Today’s long-distance trucks are mostly diesel-fueled – due, in the main, to the more costly and limited availability of most alternative drivetrains and respective infrastructures. The exception is natural gas. Thus, ZF Logistics and Iveco have joined forces to help freight forwarders operating on behalf of ZF to use cost-efficient natural gas-powered freight trucks, thereby achieving greater climate protection with significantly lower emissions.
At the end of 2018, the natural gas truck project was initiated at the board level of both partners. In 2019, Spedition Lakner began serving routes between the ZF plants in Friedrichshafen and the ZF casting plant in Nuremberg, using three LNG trucks. This summer, logistics service provider, DB Schenker, began using LNG vehicles on the heavily used ZF Schweinfurt–Saarbrücken route. During this time, ZF has also been operating 20 Iveco natural gas trucks – with this number expected to double by the end of this year.
In recent months logistics company Duvenbeck has also taken over the local transport between ZF locations in Saarland, with the use of 11 Iveco trucks equipped with a 460 HP LNG engine and the ZF TraXon transmission system. Sustainable logistics based on the use of natural gas has been supported by other partners: Berlin-based start-up, Liquind, opened a mobile LNG station in Sankt Ingbert, Saarland, in May 2020, thus ensuring a local fuel supply. And since October, Zureck Logistik GmbH has been operating a CNG truck as part of its fleet at the ZF site in Brandenburg an der Havel.
“Making road traffic emission-free is a key objective of our ‘Next Generation Mobility’ strategy,” said Wilhelm Rehm, Member of the ZF Board of Management responsible for Materials Management, Commercial Vehicle Technology, and Industrial Technology. “We want to contribute to this with our technologies as well as in our own production and supply chain. The use of natural gas-powered trucks is a ZF contribution to climate protection.”
ZF has set itself the goal of becoming climate-neutral by 2040 – 10 years earlier than current EU regulations stipulate. To support this goal, the company is addressing all three scopes of the greenhouse gas protocol: Scopes 1 and 2 relating to emissions from in-house production and the purchase of power; and Scope 3 relating to the environmental impact of products and emissions from the entire value chain.
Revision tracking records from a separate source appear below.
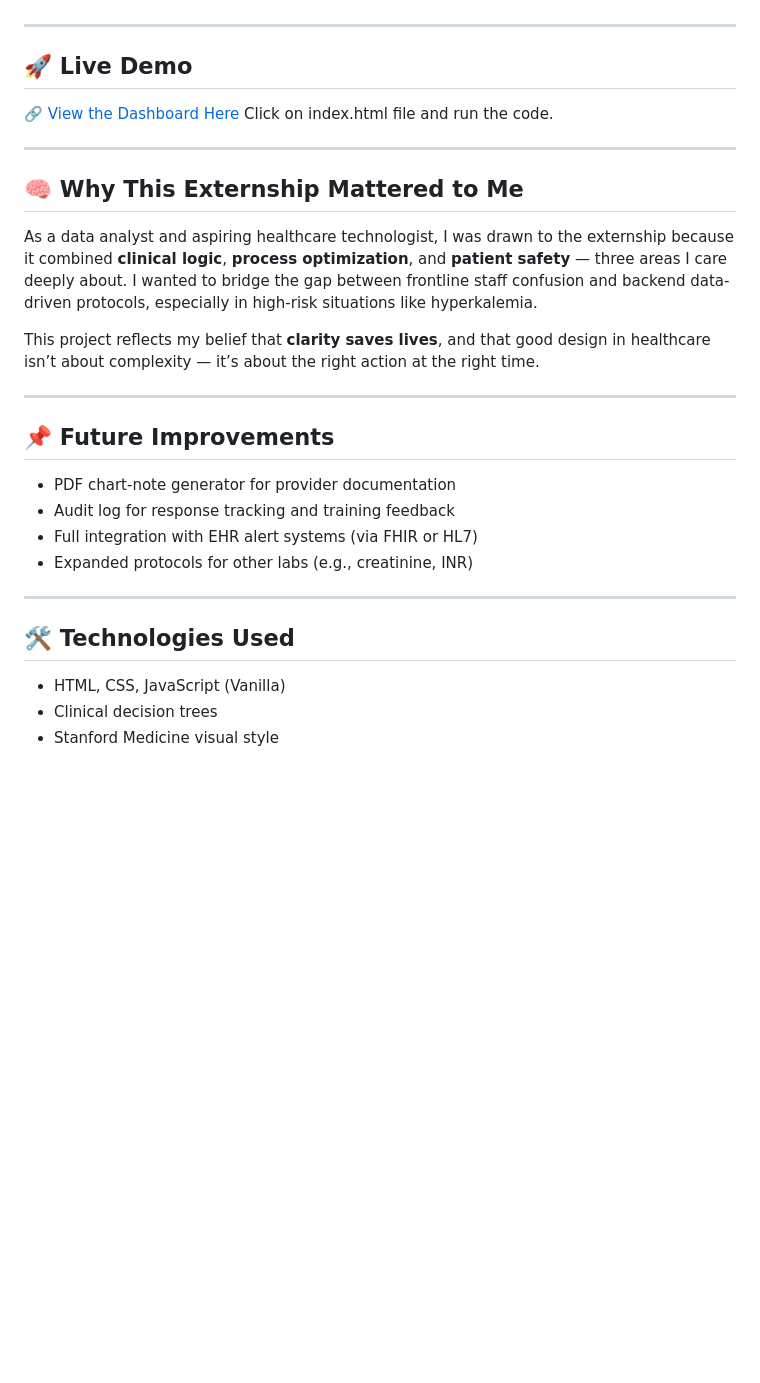
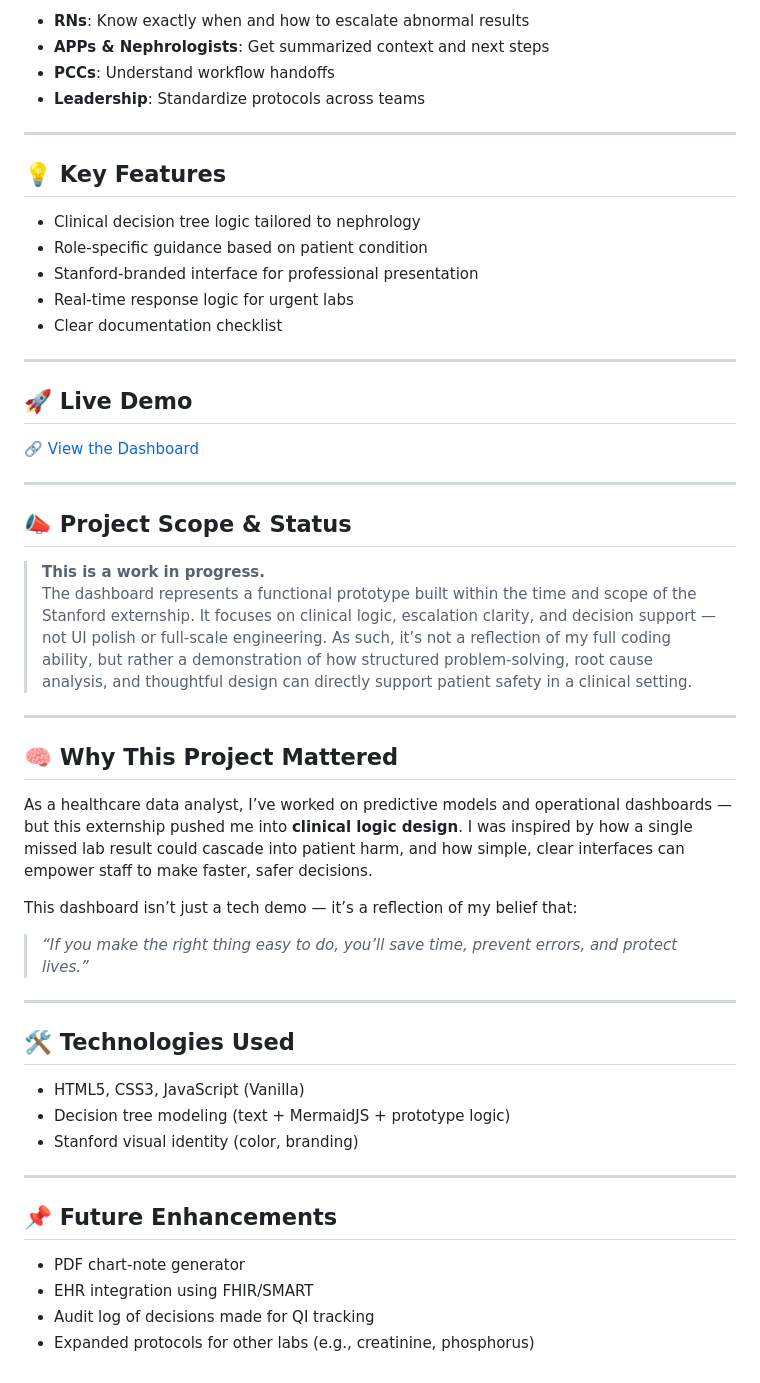
Before and after one commit to sriramprog/stanford-nephrology-dashboard, a Markdown page: README.md, the part around one of its changes. GitHub-like rendering; blank space fills up the shorter version.

```diff
--- a/README.md
+++ b/README.md
@@ -37,32 +56,53 @@ The goal: **reduce cognitive load**, **minimize delays**, and **increase standar
+- **RNs**: Know exactly when and how to escalate abnormal results
+- **APPs & Nephrologists**: Get summarized context and next steps
+- **PCCs**: Understand workflow handoffs
+- **Leadership**: Standardize protocols across teams
+
+---
+
+## 💡 Key Features
+
+- Clinical decision tree logic tailored to nephrology
+- Role-specific guidance based on patient condition
+- Stanford-branded interface for professional presentation
+- Real-time response logic for urgent labs
+- Clear documentation checklist
 
 ---
 
 ## 🚀 Live Demo
 
-🔗 [View the Dashboard Here](https://github.com/sriramprog/stanford-nephrology-dashboard)
-Click on index.html file and run the code.
+🔗 [View the Dashboard](https://github.com/sriramprog/stanford-nephrology-dashboard)
 
 ---
 
-## 🧠 Why This Externship Mattered to Me
+## 📣 Project Scope & Status
 
-As a data analyst and aspiring healthcare technologist, I was drawn to the externship because it combined **clinical logic**, **process optimization**, and **patient safety** — three areas I care deeply about. I wanted to bridge the gap between frontline staff confusion and backend data-driven protocols, especially in high-risk situations like hyperkalemia.
-
-This project reflects my belief that **clarity saves lives**, and that good design in healthcare isn’t about complexity — it’s about the right action at the right time.
+> **This is a work in progress.**
+> The dashboard represents a functional prototype built within the time and scope of the Stanford externship. It focuses on clinical logic, escalation clarity, and decision support — not UI polish or full-scale engineering. As such, it’s not a reflection of my full coding ability, but rather a demonstration of how structured problem-solving, root cause analysis, and thoughtful design can directly support patient safety in a clinical setting.
 
 ---
 
-## 📌 Future Improvements
+## 🧠 Why This Project Mattered
 
-- PDF chart-note generator for provider documentation
-- Audit log for response tracking and training feedback
-- Full integration with EHR alert systems (via FHIR or HL7)
-- Expanded protocols for other labs (e.g., creatinine, INR)
+As a healthcare data analyst, I’ve worked on predictive models and operational dashboards — but this externship pushed me into **clinical logic design**. I was inspired by how a single missed lab result could cascade into patient harm, and how simple, clear interfaces can empower staff to make faster, safer decisions.
+
+This dashboard isn’t just a tech demo — it’s a reflection of my belief that:
+> *“If you make the right thing easy to do, you’ll save time, prevent errors, and protect lives.”*
 
 ---
 
 ## 🛠 Technologies Used
 
-- HTML, CSS, JavaScript (Vanilla)
-- Clinical decision trees
-- Stanford Medicine visual style
+- HTML5, CSS3, JavaScript (Vanilla)
+- Decision tree modeling (text + MermaidJS + prototype logic)
+- Stanford visual identity (color, branding)
+
+---
+
+## 📌 Future Enhancements
+
+- PDF chart-note generator
+- EHR integration using FHIR/SMART
+- Audit log of decisions made for QI tracking
+- Expanded protocols for other labs (e.g., creatinine, phosphorus)
```
Also changed, not shown: other parts of README.md (+38 -19 lines).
ZF’s natural gas-based logistics could soon become an export model. The company is optimistic it will reach its self-imposed target of 200 natural gas trucks serving local and long-distance logistics between its plants by 2025 – a tenfold increase over the next five years.